• _Problem_
Show all lines containing "edge" from the data below.

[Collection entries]
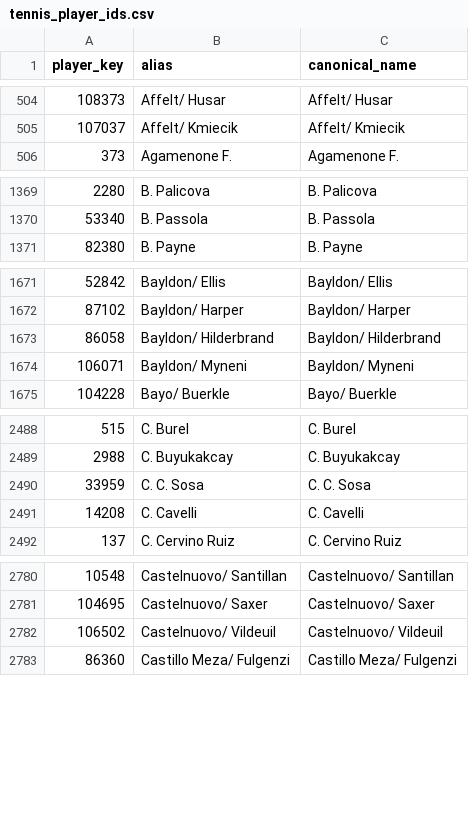
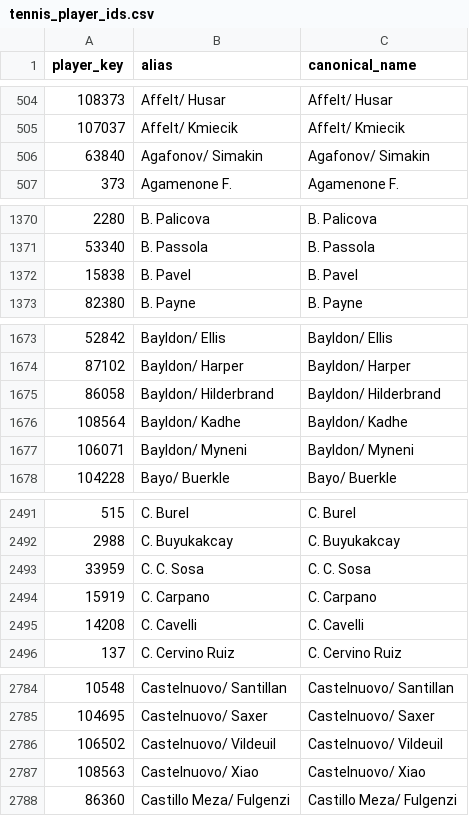
Before and after one commit to msiony24/Michael-betting-dashboard, a CSV file: data/tennis_player_ids.csv, drawn as a sheet; only a part is shown, gaps mark what is left out; the diff covers the shown part only.

```diff
--- a/data/tennis_player_ids.csv
+++ b/data/tennis_player_ids.csv
@@ -505,2 +505,3 @@ player_key,alias,canonical_name
 107037,Affelt/ Kmiecik,Affelt/ Kmiecik
+63840,Agafonov/ Simakin,Agafonov/ Simakin
 373,Agamenone F.,Agamenone F.
@@ -1370,2 +1371,3 @@ player_key,alias,canonical_name
 53340,B. Passola,B. Passola
+15838,B. Pavel,B. Pavel
 82380,B. Payne,B. Payne
@@ -1673,2 +1675,3 @@ player_key,alias,canonical_name
 86058,Bayldon/ Hilderbrand,Bayldon/ Hilderbrand
+108564,Bayldon/ Kadhe,Bayldon/ Kadhe
 106071,Bayldon/ Myneni,Bayldon/ Myneni
@@ -2490,2 +2493,3 @@ player_key,alias,canonical_name
 33959,C. C. Sosa,C. C. Sosa
+15919,C. Carpano,C. Carpano
 14208,C. Cavelli,C. Cavelli
@@ -2782,2 +2786,3 @@ player_key,alias,canonical_name
 106502,Castelnuovo/ Vildeuil,Castelnuovo/ Vildeuil
+108563,Castelnuovo/ Xiao,Castelnuovo/ Xiao
 86360,Castillo Meza/ Fulgenzi,Castillo Meza/ Fulgenzi
```
Also changed, not shown: 23 added rows elsewhere in this file, data/atp_matches_2026.csv, 1 other file.
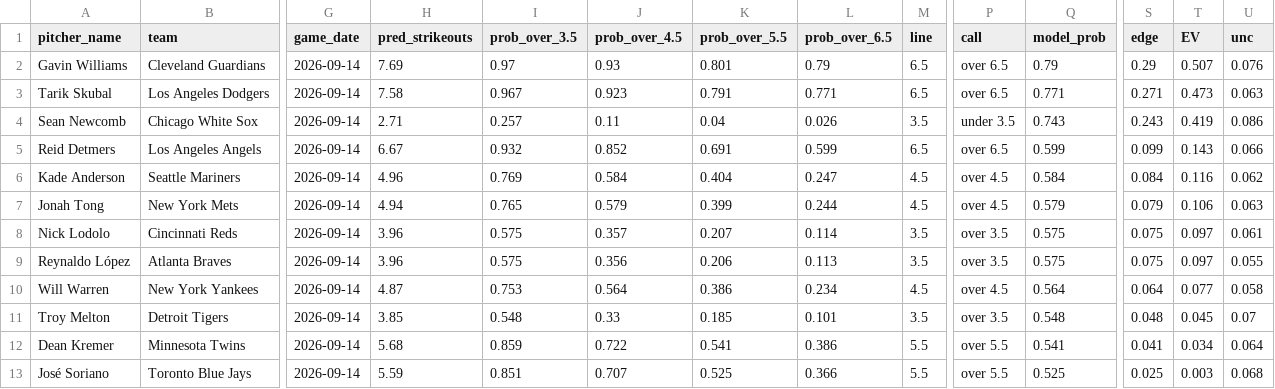
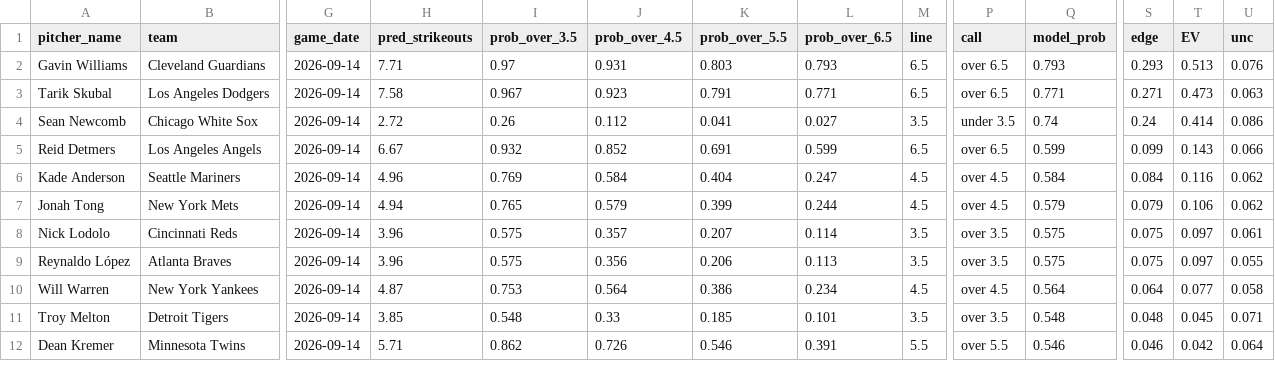
Before and after one commit to francisconoe/medidor-de-ponches-mlb, a CSV file: reports/predictions/realtime_v4_predictions_2026-09-14.csv, drawn as a sheet; only a part is shown, gaps mark what is left out; removed rows and columns are numbered as before the commit, all else as after; rows hold the shown columns only; the diff covers the shown part only; the diff names each change by its address in the sheet, - before the commit and + after, or states it on an @@ line.

```diff
--- a/reports/predictions/realtime_v4_predictions_2026-09-14.csv
+++ b/reports/predictions/realtime_v4_predictions_2026-09-14.csv
-H2 (pred_strikeouts): 7.69
+H2 (pred_strikeouts): 7.71
-J2 (prob_over_4.5): 0.93
+J2 (prob_over_4.5): 0.931
-K2 (prob_over_5.5): 0.801
+K2 (prob_over_5.5): 0.803
-L2 (prob_over_6.5): 0.79
+L2 (prob_over_6.5): 0.793
-Q2 (model_prob): 0.79
+Q2 (model_prob): 0.793
-S2 (edge): 0.29
+S2 (edge): 0.293
-T2 (EV): 0.507
+T2 (EV): 0.513
-H4 (pred_strikeouts): 2.71
+H4 (pred_strikeouts): 2.72
-I4 (prob_over_3.5): 0.257
+I4 (prob_over_3.5): 0.26
-J4 (prob_over_4.5): 0.11
+J4 (prob_over_4.5): 0.112
-K4 (prob_over_5.5): 0.04
+K4 (prob_over_5.5): 0.041
-L4 (prob_over_6.5): 0.026
+L4 (prob_over_6.5): 0.027
-Q4 (model_prob): 0.743
+Q4 (model_prob): 0.74
-S4 (edge): 0.243
+S4 (edge): 0.24
-T4 (EV): 0.419
+T4 (EV): 0.414
-U7 (unc): 0.063
+U7 (unc): 0.062
-U11 (unc): 0.07
+U11 (unc): 0.071
-H12 (pred_strikeouts): 5.68
+H12 (pred_strikeouts): 5.71
-I12 (prob_over_3.5): 0.859
+I12 (prob_over_3.5): 0.862
-J12 (prob_over_4.5): 0.722
+J12 (prob_over_4.5): 0.726
-K12 (prob_over_5.5): 0.541
+K12 (prob_over_5.5): 0.546
-L12 (prob_over_6.5): 0.386
+L12 (prob_over_6.5): 0.391
-Q12 (model_prob): 0.541
+Q12 (model_prob): 0.546
-S12 (edge): 0.041
+S12 (edge): 0.046
-T12 (EV): 0.034
+T12 (EV): 0.042
-row 13: José Soriano | Toronto Blue Jays | 2026-09-14 | 5.59 | 0.851 | 0.707 | 0.525 | 0.366 | 5.5 | over 5.5 | 0.525 | 0.025 | 0.003 | 0.068
```
Also changed, not shown: 1 added row and 30 edited cells elsewhere in this file, reports/predictions/agreement_slate_2026-09-14.csv, 1 other file.
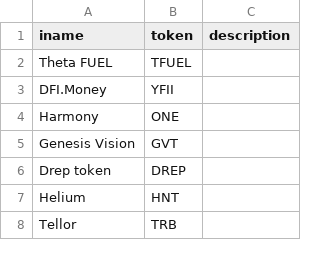
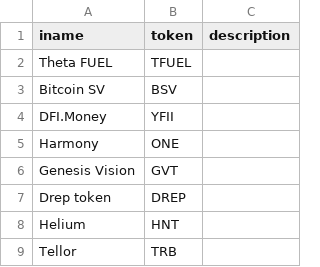
Before and after one commit to nicktaras/json_mocks, a CSV file: BitcoinListedCompanies.csv, drawn as a sheet; only a part is shown; the diff names each change by its address in the sheet, - before the commit and + after, or states it on an @@ line.

Commit message:
Update BitcoinListedCompanies.csv

```diff
--- a/BitcoinListedCompanies.csv
+++ b/BitcoinListedCompanies.csv
+row 3: Bitcoin SV | BSV
```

• _Your solution_
-S2 (edge): 0.29
+S2 (edge): 0.293
-S4 (edge): 0.243
+S4 (edge): 0.24
-S12 (edge): 0.041
+S12 (edge): 0.046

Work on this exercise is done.